New Delhi, Jun 7 (EFE).- Around a hundred members of the Kuki community on Wednesday held a protest outside the residence of India’s home minister in New Delhi to seek an end to the ongoing ethnic violence in the northeastern State of Manipur.

Few protesters were allowed to enter Amit Shah’s residence and met his secretaries in his absence, to ask the government to stop the rival Meitei tribe from attacking the Kukis, one of the protesters, Lydia Haokip told Efe.

The ethnic clashes between the majority Meitei and minority Kuki communities have claimed almost a hundred lives and left 300 people injured, since the violence first broke out on May 3 in Manipur, according to Indian media outlets.

The home minister last week visited Manipur and met local authorities and community leaders including a Kuki delegation, promising them the violence would end and peace would return in the near future.

“Amit Shah came to Manipur and he said that there would be peace within 15 days, but there has been no peace (…) the Meitei community is still attacking the Kuki tribe,” Haokip alleged.

The situation in the remote hilly state has constantly been tense in the past few weeks, with the internet services remaining suspended for a month and a curfew in place in several districts.

The ethnic clashes began earlier in May after the regional High Court advised the inclusion of the Meitei ethnic group on the list of disadvantaged “scheduled” tribes.

The inclusion will allow the majority and predominantly Hindu community to gain access to quotas n in education and government jobs available to disadvantaged groups in India.

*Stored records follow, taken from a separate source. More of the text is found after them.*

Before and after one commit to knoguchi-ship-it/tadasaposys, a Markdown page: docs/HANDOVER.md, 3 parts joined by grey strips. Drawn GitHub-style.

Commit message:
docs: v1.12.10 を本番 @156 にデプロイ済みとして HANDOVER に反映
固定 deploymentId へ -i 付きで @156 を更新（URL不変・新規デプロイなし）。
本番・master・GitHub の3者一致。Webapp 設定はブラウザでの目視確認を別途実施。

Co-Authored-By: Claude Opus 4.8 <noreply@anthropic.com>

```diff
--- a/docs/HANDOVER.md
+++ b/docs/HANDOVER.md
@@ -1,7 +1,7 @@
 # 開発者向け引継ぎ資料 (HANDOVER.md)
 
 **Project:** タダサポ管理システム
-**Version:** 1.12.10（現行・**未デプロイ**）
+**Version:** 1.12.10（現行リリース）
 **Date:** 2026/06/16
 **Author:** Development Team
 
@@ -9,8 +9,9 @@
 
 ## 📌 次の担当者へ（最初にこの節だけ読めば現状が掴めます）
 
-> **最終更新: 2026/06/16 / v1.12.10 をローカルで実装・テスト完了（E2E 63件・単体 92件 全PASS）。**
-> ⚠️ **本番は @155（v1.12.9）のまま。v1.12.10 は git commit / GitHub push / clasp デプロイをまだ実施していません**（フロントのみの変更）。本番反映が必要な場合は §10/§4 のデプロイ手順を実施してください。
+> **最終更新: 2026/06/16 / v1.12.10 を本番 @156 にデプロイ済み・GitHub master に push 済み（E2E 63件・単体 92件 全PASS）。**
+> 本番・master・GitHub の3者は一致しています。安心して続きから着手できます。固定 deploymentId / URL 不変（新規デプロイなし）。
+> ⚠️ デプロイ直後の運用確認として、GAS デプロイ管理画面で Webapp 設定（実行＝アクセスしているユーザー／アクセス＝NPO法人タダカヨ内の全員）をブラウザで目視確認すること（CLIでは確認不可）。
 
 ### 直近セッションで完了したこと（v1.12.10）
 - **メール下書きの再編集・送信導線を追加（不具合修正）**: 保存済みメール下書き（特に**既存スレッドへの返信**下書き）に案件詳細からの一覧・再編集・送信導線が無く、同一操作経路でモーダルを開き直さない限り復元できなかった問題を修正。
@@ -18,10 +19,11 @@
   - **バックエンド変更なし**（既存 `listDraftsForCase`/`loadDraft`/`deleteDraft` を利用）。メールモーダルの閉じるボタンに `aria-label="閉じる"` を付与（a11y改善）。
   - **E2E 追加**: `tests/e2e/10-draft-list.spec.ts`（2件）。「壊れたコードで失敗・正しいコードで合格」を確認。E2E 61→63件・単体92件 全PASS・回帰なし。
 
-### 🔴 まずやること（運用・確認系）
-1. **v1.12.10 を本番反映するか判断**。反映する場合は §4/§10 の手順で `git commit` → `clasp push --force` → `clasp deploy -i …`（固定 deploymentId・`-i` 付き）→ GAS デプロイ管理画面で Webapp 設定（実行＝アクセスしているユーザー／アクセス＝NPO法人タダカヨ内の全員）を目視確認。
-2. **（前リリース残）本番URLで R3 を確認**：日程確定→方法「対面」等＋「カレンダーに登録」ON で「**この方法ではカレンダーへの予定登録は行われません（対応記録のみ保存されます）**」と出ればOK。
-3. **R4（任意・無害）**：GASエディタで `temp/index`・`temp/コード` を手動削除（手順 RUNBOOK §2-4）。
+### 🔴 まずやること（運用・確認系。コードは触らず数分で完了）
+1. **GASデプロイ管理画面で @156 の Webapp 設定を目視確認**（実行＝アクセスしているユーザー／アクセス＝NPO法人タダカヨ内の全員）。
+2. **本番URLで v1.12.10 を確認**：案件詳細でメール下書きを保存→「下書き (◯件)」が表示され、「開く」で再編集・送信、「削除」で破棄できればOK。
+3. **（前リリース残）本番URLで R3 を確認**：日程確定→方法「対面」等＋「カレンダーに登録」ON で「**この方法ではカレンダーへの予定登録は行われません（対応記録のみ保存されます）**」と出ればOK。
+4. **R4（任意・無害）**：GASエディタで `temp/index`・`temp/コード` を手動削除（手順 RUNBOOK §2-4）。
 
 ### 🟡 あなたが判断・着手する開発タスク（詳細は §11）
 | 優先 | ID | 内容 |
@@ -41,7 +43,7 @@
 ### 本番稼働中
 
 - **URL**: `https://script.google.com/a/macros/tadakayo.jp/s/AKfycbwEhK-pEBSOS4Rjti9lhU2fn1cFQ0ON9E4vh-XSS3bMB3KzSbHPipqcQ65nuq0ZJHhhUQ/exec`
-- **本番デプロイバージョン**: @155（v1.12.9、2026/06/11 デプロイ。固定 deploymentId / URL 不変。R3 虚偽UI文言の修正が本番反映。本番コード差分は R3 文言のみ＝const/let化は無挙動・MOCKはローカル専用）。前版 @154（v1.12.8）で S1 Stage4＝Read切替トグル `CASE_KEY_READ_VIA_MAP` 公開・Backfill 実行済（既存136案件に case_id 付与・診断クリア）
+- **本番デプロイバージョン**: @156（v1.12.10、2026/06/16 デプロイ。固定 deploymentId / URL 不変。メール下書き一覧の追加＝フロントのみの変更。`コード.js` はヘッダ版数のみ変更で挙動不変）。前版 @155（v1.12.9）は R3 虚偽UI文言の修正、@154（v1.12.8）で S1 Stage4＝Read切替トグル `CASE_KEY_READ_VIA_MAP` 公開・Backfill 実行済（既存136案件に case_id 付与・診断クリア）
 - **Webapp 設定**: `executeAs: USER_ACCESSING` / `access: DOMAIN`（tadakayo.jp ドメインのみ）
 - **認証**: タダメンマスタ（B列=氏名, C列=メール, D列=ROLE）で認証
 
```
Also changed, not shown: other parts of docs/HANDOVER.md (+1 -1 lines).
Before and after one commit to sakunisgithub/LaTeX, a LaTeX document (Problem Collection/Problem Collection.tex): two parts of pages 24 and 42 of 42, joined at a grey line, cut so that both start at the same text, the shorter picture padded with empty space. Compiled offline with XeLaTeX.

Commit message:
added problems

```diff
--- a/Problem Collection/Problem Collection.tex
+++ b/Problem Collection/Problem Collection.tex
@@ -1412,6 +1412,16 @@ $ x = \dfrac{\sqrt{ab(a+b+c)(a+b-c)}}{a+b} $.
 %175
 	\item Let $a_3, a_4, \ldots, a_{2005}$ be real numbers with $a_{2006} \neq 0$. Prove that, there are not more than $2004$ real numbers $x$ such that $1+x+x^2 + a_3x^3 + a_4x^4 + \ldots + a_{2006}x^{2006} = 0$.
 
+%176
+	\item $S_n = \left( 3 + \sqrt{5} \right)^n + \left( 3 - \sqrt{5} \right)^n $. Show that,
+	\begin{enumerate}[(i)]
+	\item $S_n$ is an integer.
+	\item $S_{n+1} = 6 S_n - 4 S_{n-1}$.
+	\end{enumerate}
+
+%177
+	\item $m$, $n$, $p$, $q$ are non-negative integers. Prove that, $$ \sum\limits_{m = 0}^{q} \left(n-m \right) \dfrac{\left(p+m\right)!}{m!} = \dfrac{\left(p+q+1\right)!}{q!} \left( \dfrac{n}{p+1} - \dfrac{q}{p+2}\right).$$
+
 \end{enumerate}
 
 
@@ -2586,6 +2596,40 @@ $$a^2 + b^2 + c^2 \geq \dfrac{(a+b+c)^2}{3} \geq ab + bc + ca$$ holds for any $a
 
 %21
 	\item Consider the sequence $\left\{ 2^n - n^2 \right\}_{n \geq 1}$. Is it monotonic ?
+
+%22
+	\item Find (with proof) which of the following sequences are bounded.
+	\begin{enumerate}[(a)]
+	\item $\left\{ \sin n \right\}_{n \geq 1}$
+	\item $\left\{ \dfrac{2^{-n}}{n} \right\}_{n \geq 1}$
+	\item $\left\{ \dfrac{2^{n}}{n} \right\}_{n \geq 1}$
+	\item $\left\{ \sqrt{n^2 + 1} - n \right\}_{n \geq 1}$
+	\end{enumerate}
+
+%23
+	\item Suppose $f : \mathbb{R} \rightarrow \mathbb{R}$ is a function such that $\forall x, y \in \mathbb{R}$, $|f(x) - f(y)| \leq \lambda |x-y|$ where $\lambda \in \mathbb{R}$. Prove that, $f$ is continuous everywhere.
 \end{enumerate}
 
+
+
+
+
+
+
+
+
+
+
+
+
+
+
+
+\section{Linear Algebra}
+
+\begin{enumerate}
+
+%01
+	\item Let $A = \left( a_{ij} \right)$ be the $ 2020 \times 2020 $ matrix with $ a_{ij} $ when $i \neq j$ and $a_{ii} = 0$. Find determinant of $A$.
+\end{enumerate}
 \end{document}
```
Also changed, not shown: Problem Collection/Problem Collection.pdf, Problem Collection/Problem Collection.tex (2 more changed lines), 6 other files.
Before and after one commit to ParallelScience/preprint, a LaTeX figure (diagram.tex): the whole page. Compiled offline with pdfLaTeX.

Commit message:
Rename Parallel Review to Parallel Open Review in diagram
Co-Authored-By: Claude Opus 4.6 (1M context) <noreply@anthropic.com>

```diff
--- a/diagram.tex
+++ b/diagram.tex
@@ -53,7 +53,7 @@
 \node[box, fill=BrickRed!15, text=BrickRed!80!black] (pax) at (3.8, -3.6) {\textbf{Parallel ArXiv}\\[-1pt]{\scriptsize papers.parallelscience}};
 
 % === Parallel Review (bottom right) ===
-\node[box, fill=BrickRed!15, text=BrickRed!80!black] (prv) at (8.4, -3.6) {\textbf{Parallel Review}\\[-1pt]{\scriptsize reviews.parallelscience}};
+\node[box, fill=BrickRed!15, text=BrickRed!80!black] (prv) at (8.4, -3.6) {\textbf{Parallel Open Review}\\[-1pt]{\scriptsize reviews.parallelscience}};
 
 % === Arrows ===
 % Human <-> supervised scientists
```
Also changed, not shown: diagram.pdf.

The violence has forced more than 37,000 people to seek refuge either in temporary camps inside Manipur or neighboring states.

“It is an ethnic cleansing, they want to clear up the Kuki tribe,” Haokip said.

Indian security forces have maintained a strong presence in Manipur now for a month to prevent further clashes between the rival tribes in sensitive areas. EFE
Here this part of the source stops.